I need every line that includes the word "like" copied from the material.
──────── Data extracts ────────
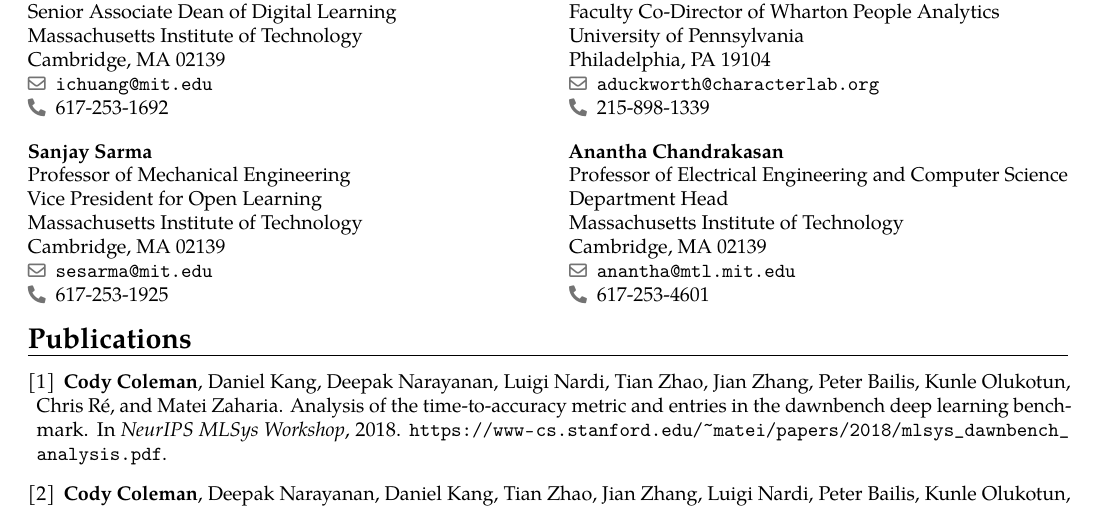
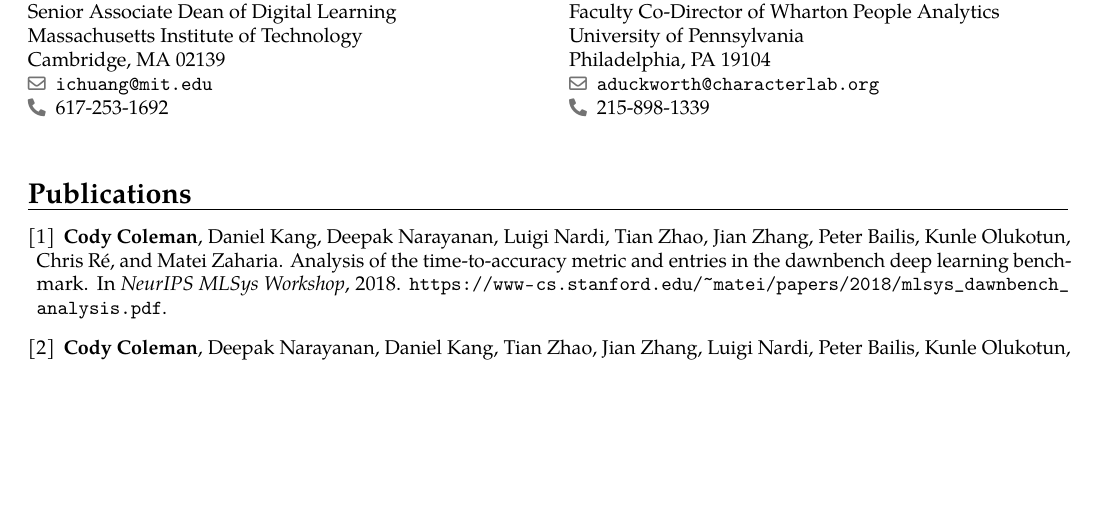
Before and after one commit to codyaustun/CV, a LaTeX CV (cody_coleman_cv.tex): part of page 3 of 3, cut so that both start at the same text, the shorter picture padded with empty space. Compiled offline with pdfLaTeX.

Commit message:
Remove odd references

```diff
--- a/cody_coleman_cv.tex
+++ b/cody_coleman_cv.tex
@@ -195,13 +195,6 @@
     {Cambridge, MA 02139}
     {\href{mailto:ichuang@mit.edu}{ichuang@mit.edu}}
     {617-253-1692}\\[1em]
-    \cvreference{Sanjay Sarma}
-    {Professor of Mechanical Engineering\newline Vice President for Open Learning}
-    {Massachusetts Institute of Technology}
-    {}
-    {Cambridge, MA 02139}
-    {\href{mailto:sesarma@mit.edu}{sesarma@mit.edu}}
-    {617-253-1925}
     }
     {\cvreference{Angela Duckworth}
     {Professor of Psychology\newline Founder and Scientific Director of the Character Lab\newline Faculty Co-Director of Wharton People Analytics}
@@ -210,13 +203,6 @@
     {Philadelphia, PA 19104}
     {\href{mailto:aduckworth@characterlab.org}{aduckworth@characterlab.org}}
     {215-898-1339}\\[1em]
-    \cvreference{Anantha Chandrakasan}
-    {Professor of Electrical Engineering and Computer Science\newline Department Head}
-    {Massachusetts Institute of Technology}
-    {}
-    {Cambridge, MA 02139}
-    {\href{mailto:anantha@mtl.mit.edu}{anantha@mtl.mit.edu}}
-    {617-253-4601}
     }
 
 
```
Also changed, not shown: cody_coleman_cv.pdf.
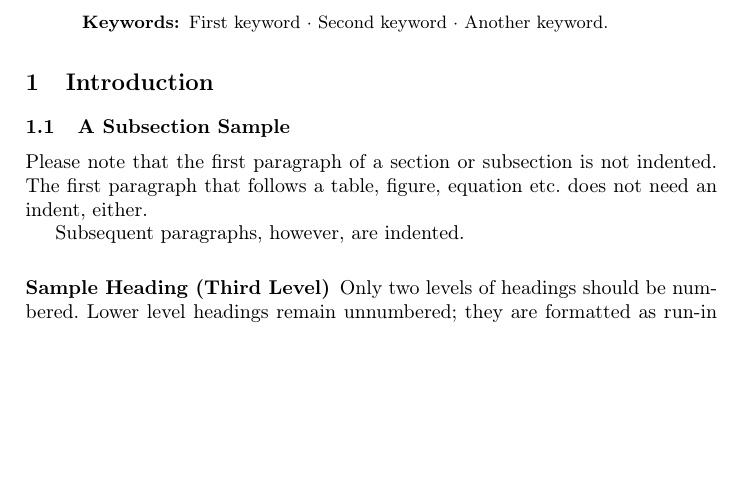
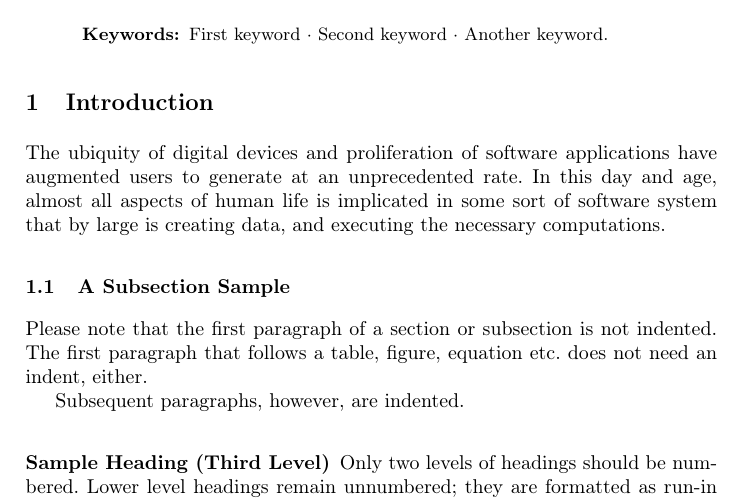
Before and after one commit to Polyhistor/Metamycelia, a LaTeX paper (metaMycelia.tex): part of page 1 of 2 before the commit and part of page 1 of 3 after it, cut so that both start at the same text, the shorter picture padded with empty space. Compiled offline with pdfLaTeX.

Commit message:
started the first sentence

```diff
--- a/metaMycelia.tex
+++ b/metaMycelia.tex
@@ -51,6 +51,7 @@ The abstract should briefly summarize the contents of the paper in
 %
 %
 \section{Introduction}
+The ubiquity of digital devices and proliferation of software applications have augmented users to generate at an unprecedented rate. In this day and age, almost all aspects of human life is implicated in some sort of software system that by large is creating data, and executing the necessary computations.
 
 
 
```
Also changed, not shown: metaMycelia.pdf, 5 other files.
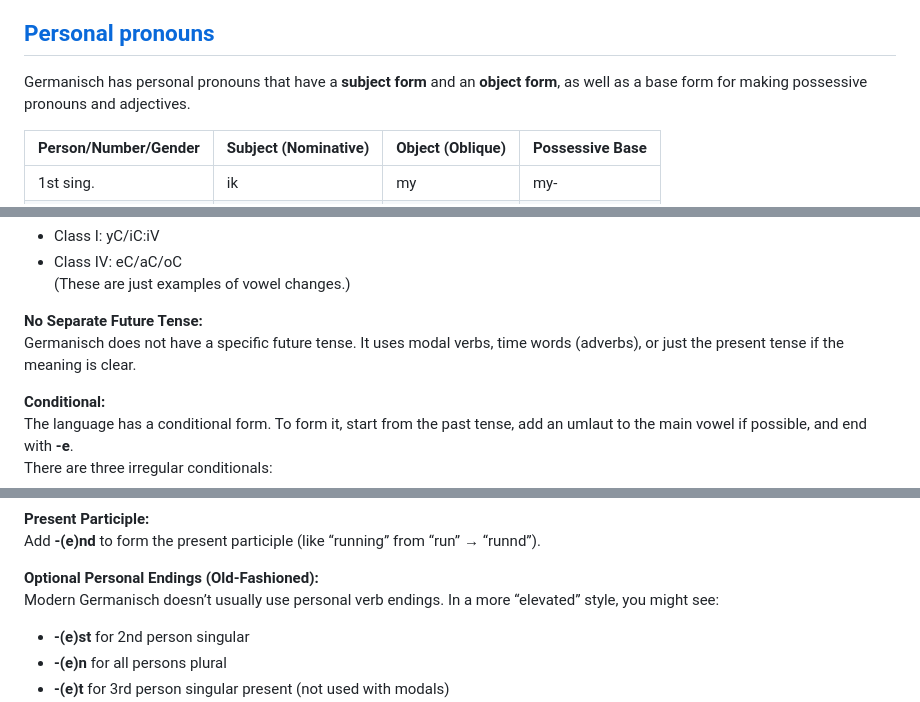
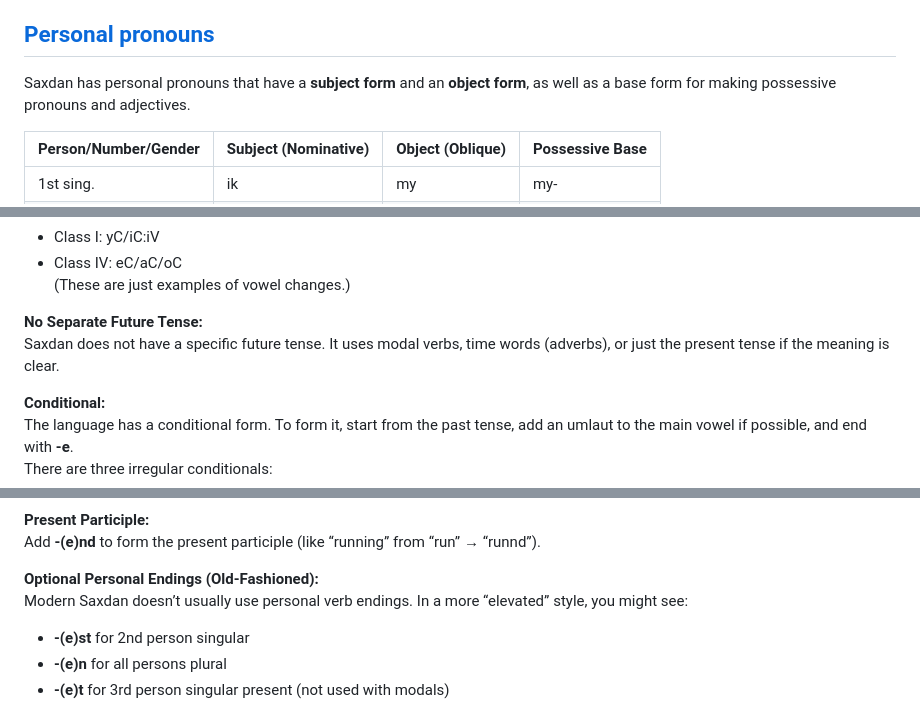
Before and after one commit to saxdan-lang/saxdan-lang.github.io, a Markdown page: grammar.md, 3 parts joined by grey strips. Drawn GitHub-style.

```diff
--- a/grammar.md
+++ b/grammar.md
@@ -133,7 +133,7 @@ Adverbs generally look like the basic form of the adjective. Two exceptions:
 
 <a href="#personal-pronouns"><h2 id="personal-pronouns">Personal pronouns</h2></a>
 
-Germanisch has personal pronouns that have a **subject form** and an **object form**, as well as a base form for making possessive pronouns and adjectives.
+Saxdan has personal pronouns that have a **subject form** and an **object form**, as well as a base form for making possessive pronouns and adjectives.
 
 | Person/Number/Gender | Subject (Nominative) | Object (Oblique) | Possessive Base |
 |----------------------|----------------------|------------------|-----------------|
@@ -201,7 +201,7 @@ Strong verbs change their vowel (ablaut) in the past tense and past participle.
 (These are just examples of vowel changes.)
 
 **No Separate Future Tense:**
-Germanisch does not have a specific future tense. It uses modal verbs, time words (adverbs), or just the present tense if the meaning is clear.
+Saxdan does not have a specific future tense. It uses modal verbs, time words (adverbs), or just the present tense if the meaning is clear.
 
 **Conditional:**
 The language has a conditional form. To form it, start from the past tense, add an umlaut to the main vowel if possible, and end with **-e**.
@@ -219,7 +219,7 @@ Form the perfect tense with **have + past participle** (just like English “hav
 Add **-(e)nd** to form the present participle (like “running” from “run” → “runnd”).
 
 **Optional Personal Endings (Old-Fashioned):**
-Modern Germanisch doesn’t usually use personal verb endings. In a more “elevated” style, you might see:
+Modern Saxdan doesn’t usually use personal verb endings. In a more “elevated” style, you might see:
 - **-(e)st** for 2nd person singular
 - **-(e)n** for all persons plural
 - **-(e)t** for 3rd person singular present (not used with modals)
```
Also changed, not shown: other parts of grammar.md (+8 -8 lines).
────────
──────── Data extracts ────────
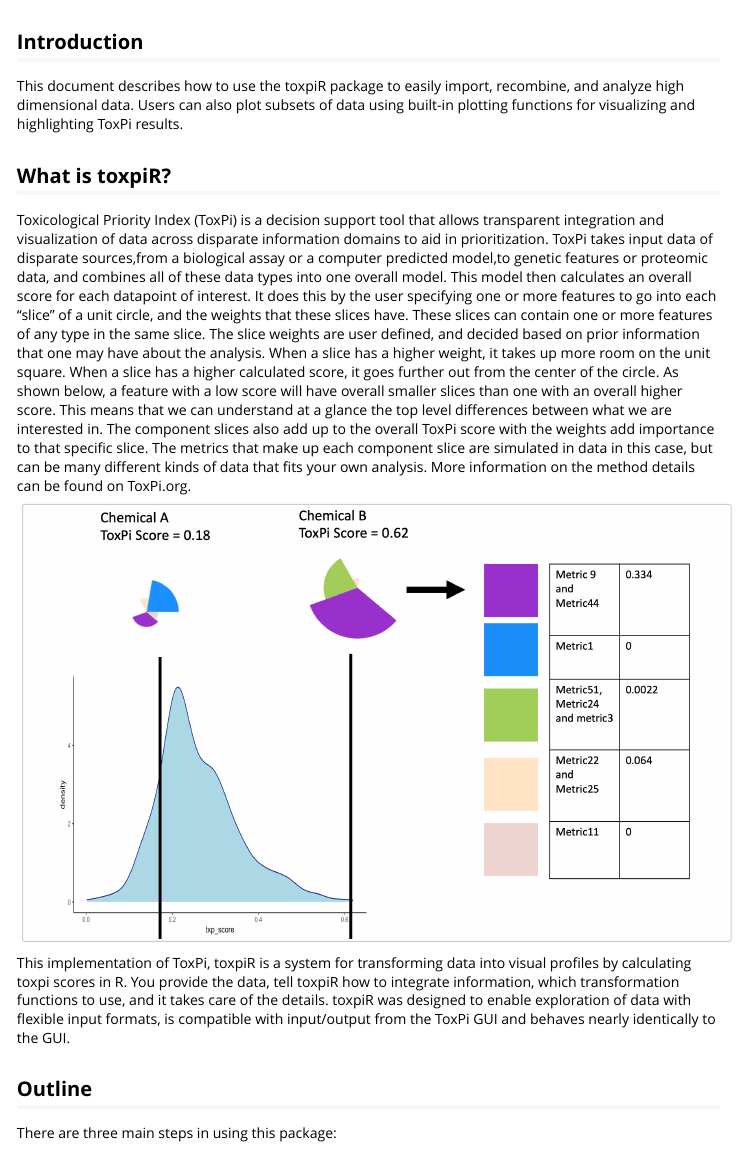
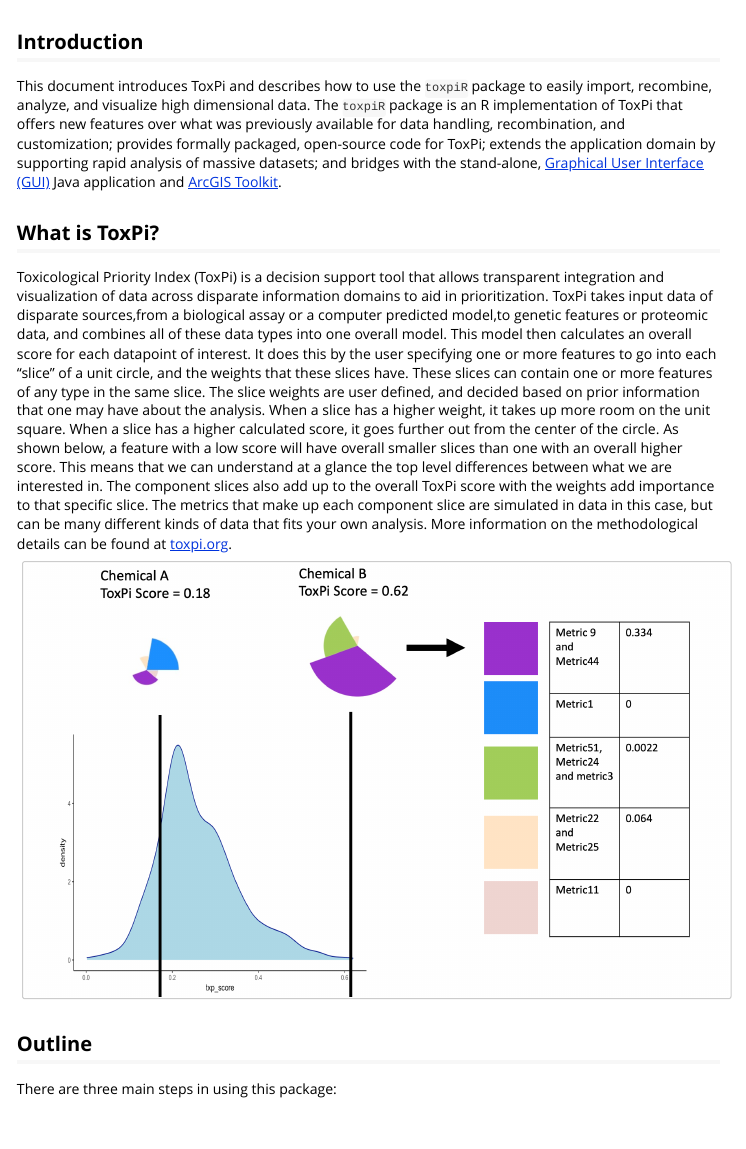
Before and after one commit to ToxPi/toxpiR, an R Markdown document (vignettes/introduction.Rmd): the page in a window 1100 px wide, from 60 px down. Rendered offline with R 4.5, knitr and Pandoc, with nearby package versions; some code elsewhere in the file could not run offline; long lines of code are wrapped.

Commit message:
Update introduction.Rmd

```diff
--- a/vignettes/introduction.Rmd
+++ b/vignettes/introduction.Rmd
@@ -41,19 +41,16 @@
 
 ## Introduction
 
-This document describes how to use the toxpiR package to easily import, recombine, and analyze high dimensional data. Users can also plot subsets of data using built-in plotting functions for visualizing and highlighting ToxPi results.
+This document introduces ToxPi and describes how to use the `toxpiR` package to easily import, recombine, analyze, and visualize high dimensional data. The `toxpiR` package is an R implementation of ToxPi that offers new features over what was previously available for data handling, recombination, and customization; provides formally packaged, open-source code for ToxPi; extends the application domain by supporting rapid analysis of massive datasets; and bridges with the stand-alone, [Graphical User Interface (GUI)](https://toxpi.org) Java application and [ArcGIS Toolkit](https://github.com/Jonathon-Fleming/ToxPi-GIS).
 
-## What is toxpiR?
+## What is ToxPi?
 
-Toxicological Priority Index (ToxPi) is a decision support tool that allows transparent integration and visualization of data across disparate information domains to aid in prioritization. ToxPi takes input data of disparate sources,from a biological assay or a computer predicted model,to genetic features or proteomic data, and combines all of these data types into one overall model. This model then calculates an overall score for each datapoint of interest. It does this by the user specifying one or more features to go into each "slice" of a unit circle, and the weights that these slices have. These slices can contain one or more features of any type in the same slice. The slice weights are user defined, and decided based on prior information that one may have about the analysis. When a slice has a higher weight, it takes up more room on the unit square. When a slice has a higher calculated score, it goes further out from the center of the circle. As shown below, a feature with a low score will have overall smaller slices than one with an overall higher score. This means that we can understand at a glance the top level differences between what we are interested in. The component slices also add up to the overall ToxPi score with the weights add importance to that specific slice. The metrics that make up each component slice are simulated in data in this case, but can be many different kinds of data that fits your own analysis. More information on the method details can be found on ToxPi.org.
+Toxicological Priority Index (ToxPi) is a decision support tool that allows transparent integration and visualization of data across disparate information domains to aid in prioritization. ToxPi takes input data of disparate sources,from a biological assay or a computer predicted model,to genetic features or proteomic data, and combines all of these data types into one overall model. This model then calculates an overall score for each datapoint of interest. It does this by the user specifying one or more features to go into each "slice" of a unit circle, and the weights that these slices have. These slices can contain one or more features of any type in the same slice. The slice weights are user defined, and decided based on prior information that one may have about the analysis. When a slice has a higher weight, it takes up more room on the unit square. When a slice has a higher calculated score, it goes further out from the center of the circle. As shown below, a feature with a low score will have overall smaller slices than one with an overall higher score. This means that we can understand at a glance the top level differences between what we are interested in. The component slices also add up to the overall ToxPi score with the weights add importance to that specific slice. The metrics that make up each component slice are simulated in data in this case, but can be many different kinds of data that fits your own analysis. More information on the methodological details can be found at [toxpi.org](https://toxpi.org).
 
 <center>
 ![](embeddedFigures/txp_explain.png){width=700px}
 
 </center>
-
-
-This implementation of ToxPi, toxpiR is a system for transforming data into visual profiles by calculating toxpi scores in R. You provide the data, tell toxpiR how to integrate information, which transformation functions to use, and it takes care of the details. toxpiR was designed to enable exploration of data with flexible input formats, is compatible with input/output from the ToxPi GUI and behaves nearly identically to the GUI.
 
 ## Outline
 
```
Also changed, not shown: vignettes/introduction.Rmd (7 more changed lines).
────────
──────── Data extracts ────────
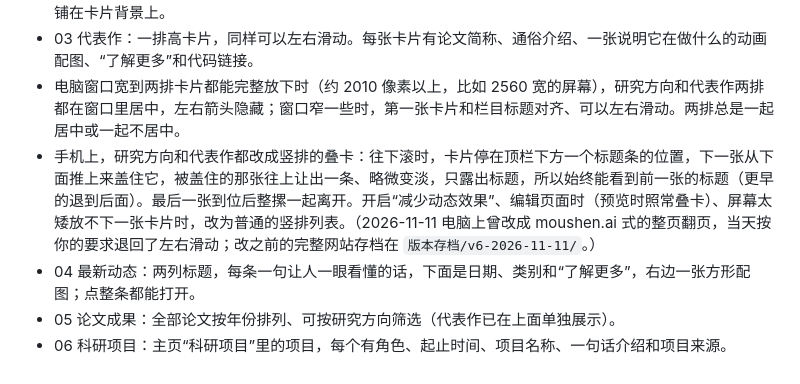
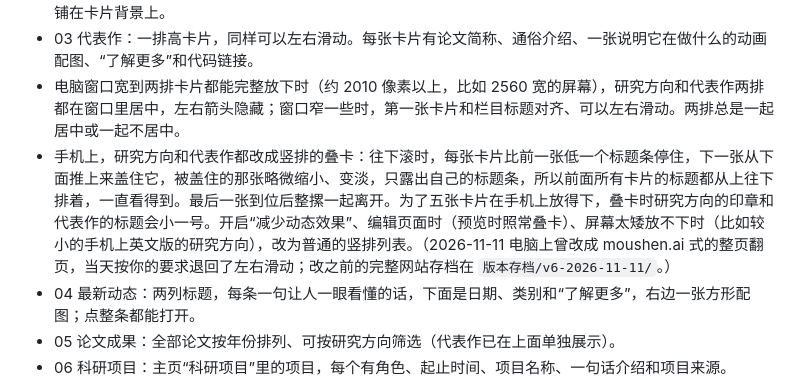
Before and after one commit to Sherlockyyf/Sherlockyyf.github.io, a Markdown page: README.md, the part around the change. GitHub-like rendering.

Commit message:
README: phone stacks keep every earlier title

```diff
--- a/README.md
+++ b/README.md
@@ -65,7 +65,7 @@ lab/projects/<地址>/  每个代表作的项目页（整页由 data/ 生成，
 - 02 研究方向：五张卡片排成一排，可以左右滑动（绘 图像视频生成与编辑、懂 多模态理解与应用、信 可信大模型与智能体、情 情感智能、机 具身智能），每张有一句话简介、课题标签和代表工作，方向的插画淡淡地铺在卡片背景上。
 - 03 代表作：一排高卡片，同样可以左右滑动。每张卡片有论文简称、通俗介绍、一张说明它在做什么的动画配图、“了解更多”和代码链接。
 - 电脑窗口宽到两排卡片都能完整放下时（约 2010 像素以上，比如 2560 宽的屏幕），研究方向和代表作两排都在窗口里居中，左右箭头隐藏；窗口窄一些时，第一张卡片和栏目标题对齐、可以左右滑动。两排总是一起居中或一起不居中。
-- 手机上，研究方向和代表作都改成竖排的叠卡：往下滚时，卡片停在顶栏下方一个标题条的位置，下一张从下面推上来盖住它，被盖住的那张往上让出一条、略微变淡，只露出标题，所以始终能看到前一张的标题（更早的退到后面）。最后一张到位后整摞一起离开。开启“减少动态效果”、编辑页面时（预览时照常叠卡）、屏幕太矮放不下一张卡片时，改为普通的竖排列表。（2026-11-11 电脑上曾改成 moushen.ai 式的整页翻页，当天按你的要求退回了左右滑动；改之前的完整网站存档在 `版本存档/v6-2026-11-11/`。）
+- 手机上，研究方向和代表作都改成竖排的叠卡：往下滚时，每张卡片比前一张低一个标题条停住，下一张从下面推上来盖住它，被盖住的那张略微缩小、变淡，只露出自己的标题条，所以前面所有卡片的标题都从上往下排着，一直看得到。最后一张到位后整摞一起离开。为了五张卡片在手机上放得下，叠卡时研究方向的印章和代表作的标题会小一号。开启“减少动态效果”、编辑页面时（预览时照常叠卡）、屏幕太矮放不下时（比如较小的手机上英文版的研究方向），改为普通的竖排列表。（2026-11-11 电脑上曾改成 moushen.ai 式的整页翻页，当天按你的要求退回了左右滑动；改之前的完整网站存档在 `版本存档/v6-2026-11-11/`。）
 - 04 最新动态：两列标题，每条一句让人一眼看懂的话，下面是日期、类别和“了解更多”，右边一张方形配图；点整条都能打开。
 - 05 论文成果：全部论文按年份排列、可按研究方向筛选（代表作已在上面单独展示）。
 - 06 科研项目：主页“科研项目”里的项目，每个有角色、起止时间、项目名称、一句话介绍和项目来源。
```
────────
Exercise solution
@@ -133,7 +133,7 @@ Adverbs generally look like the basic form of the adjective. Two exceptions:
@@ -219,7 +219,7 @@ Form the perfect tense with **have + past participle** (just like English “hav
 Add **-(e)nd** to form the present participle (like “running” from “run” → “runnd”).
Before and after one commit to Sherlockyyf/Sherlockyyf.github.io, a Markdown page: README.md, the part around the change. GitHub-like rendering.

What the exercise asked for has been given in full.